- EXERCISE
Type out all the records once more, exactly.

Change detection data:
= = = =

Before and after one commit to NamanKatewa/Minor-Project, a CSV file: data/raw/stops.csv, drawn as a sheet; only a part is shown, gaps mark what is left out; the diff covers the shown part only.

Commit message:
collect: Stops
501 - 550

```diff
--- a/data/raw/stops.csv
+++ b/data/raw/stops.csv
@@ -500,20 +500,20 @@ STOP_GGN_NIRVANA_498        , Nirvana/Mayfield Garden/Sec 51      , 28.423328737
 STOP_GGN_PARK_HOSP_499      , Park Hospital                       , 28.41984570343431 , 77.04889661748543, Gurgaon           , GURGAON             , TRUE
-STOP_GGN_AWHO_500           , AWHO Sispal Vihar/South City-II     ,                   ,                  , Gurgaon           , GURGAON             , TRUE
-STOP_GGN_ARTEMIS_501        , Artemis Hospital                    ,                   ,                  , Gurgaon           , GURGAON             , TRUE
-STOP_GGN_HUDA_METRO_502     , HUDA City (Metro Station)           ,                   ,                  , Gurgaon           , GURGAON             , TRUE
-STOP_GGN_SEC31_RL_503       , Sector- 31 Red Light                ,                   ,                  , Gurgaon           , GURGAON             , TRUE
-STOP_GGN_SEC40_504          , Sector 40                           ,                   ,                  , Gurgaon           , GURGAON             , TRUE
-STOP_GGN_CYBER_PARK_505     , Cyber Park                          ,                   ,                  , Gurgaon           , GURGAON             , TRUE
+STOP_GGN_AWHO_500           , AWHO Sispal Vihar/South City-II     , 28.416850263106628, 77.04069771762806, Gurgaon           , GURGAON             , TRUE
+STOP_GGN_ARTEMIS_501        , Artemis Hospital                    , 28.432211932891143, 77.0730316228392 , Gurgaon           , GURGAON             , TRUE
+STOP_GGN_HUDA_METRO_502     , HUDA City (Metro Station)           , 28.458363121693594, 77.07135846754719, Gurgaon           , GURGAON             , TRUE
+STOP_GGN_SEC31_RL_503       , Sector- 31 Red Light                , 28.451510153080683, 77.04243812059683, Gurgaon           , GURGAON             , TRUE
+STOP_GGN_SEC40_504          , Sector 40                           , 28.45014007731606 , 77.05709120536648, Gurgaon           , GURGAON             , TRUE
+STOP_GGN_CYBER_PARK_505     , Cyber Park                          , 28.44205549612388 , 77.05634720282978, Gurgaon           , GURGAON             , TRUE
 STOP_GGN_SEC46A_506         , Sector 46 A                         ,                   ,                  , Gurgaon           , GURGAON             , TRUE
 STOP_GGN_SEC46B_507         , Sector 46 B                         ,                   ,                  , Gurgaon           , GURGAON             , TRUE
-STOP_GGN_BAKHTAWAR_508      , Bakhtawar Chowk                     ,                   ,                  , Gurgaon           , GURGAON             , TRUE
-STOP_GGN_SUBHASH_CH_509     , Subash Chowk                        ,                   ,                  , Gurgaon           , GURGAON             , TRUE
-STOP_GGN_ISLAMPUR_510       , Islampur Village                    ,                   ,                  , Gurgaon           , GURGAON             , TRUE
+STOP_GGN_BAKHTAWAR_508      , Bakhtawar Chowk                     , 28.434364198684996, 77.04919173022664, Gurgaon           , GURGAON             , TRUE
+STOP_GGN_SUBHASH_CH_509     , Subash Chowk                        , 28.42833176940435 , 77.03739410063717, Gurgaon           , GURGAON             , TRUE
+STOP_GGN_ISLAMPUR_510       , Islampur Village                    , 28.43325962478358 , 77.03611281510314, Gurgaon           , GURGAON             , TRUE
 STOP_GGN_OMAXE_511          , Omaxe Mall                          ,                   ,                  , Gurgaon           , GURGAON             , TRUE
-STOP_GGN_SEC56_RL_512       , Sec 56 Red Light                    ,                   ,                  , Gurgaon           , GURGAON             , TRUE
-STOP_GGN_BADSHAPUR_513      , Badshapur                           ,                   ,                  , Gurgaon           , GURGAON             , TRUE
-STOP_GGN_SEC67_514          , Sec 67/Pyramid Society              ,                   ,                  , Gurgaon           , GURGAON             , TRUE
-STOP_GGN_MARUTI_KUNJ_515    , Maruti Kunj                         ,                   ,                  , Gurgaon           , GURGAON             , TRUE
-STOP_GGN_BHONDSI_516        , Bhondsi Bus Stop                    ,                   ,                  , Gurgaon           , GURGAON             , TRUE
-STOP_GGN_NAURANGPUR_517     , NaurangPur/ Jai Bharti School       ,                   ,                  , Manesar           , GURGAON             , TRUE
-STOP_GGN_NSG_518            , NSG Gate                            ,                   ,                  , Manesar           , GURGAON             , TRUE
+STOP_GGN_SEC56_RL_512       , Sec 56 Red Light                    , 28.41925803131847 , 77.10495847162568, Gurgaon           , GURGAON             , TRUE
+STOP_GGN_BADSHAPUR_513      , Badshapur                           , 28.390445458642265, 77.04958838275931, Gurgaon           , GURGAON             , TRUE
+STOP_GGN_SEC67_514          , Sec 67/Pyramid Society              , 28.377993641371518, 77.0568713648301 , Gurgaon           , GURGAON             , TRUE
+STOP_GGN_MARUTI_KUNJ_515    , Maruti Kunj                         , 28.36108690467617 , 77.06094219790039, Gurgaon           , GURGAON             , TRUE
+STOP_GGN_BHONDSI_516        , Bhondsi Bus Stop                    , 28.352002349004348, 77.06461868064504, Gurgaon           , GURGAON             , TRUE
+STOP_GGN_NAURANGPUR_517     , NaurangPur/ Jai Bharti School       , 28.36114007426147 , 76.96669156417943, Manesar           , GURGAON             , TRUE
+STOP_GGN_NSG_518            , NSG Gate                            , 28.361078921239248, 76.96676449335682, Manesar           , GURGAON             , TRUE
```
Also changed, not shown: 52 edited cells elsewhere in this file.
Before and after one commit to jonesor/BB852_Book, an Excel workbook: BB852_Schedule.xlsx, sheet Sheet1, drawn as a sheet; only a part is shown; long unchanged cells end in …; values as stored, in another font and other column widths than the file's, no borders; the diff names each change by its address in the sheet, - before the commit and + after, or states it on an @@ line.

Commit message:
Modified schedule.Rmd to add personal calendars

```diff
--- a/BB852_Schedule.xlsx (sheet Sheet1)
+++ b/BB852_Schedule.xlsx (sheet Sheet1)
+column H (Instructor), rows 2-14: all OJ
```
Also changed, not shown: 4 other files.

= = = =

- RESULT
Before and after one commit to NamanKatewa/Minor-Project, a CSV file: data/raw/stops.csv, drawn as a sheet; only a part is shown, gaps mark what is left out; the diff covers the shown part only.

Commit message:
collect: Stops
501 - 550

```diff
--- a/data/raw/stops.csv
+++ b/data/raw/stops.csv
@@ -500,20 +500,20 @@ STOP_GGN_NIRVANA_498        , Nirvana/Mayfield Garden/Sec 51      , 28.423328737
 STOP_GGN_PARK_HOSP_499      , Park Hospital                       , 28.41984570343431 , 77.04889661748543, Gurgaon           , GURGAON             , TRUE
-STOP_GGN_AWHO_500           , AWHO Sispal Vihar/South City-II     ,                   ,                  , Gurgaon           , GURGAON             , TRUE
-STOP_GGN_ARTEMIS_501        , Artemis Hospital                    ,                   ,                  , Gurgaon           , GURGAON             , TRUE
-STOP_GGN_HUDA_METRO_502     , HUDA City (Metro Station)           ,                   ,                  , Gurgaon           , GURGAON             , TRUE
-STOP_GGN_SEC31_RL_503       , Sector- 31 Red Light                ,                   ,                  , Gurgaon           , GURGAON             , TRUE
-STOP_GGN_SEC40_504          , Sector 40                           ,                   ,                  , Gurgaon           , GURGAON             , TRUE
-STOP_GGN_CYBER_PARK_505     , Cyber Park                          ,                   ,                  , Gurgaon           , GURGAON             , TRUE
+STOP_GGN_AWHO_500           , AWHO Sispal Vihar/South City-II     , 28.416850263106628, 77.04069771762806, Gurgaon           , GURGAON             , TRUE
+STOP_GGN_ARTEMIS_501        , Artemis Hospital                    , 28.432211932891143, 77.0730316228392 , Gurgaon           , GURGAON             , TRUE
+STOP_GGN_HUDA_METRO_502     , HUDA City (Metro Station)           , 28.458363121693594, 77.07135846754719, Gurgaon           , GURGAON             , TRUE
+STOP_GGN_SEC31_RL_503       , Sector- 31 Red Light                , 28.451510153080683, 77.04243812059683, Gurgaon           , GURGAON             , TRUE
+STOP_GGN_SEC40_504          , Sector 40                           , 28.45014007731606 , 77.05709120536648, Gurgaon           , GURGAON             , TRUE
+STOP_GGN_CYBER_PARK_505     , Cyber Park                          , 28.44205549612388 , 77.05634720282978, Gurgaon           , GURGAON             , TRUE
 STOP_GGN_SEC46A_506         , Sector 46 A                         ,                   ,                  , Gurgaon           , GURGAON             , TRUE
 STOP_GGN_SEC46B_507         , Sector 46 B                         ,                   ,                  , Gurgaon           , GURGAON             , TRUE
-STOP_GGN_BAKHTAWAR_508      , Bakhtawar Chowk                     ,                   ,                  , Gurgaon           , GURGAON             , TRUE
-STOP_GGN_SUBHASH_CH_509     , Subash Chowk                        ,                   ,                  , Gurgaon           , GURGAON             , TRUE
-STOP_GGN_ISLAMPUR_510       , Islampur Village                    ,                   ,                  , Gurgaon           , GURGAON             , TRUE
+STOP_GGN_BAKHTAWAR_508      , Bakhtawar Chowk                     , 28.434364198684996, 77.04919173022664, Gurgaon           , GURGAON             , TRUE
+STOP_GGN_SUBHASH_CH_509     , Subash Chowk                        , 28.42833176940435 , 77.03739410063717, Gurgaon           , GURGAON             , TRUE
+STOP_GGN_ISLAMPUR_510       , Islampur Village                    , 28.43325962478358 , 77.03611281510314, Gurgaon           , GURGAON             , TRUE
 STOP_GGN_OMAXE_511          , Omaxe Mall                          ,                   ,                  , Gurgaon           , GURGAON             , TRUE
-STOP_GGN_SEC56_RL_512       , Sec 56 Red Light                    ,                   ,                  , Gurgaon           , GURGAON             , TRUE
-STOP_GGN_BADSHAPUR_513      , Badshapur                           ,                   ,                  , Gurgaon           , GURGAON             , TRUE
-STOP_GGN_SEC67_514          , Sec 67/Pyramid Society              ,                   ,                  , Gurgaon           , GURGAON             , TRUE
-STOP_GGN_MARUTI_KUNJ_515    , Maruti Kunj                         ,                   ,                  , Gurgaon           , GURGAON             , TRUE
-STOP_GGN_BHONDSI_516        , Bhondsi Bus Stop                    ,                   ,                  , Gurgaon           , GURGAON             , TRUE
-STOP_GGN_NAURANGPUR_517     , NaurangPur/ Jai Bharti School       ,                   ,                  , Manesar           , GURGAON             , TRUE
-STOP_GGN_NSG_518            , NSG Gate                            ,                   ,                  , Manesar           , GURGAON             , TRUE
+STOP_GGN_SEC56_RL_512       , Sec 56 Red Light                    , 28.41925803131847 , 77.10495847162568, Gurgaon           , GURGAON             , TRUE
+STOP_GGN_BADSHAPUR_513      , Badshapur                           , 28.390445458642265, 77.04958838275931, Gurgaon           , GURGAON             , TRUE
+STOP_GGN_SEC67_514          , Sec 67/Pyramid Society              , 28.377993641371518, 77.0568713648301 , Gurgaon           , GURGAON             , TRUE
+STOP_GGN_MARUTI_KUNJ_515    , Maruti Kunj                         , 28.36108690467617 , 77.06094219790039, Gurgaon           , GURGAON             , TRUE
+STOP_GGN_BHONDSI_516        , Bhondsi Bus Stop                    , 28.352002349004348, 77.06461868064504, Gurgaon           , GURGAON             , TRUE
+STOP_GGN_NAURANGPUR_517     , NaurangPur/ Jai Bharti School       , 28.36114007426147 , 76.96669156417943, Manesar           , GURGAON             , TRUE
+STOP_GGN_NSG_518            , NSG Gate                            , 28.361078921239248, 76.96676449335682, Manesar           , GURGAON             , TRUE
```
Also changed, not shown: 52 edited cells elsewhere in this file.
Before and after one commit to jonesor/BB852_Book, an Excel workbook: BB852_Schedule.xlsx, sheet Sheet1, drawn as a sheet; only a part is shown; long unchanged cells end in …; values as stored, in another font and other column widths than the file's, no borders; the diff names each change by its address in the sheet, - before the commit and + after, or states it on an @@ line.

Commit message:
Modified schedule.Rmd to add personal calendars

```diff
--- a/BB852_Schedule.xlsx (sheet Sheet1)
+++ b/BB852_Schedule.xlsx (sheet Sheet1)
+column H (Instructor), rows 2-14: all OJ
```
Also changed, not shown: 4 other files.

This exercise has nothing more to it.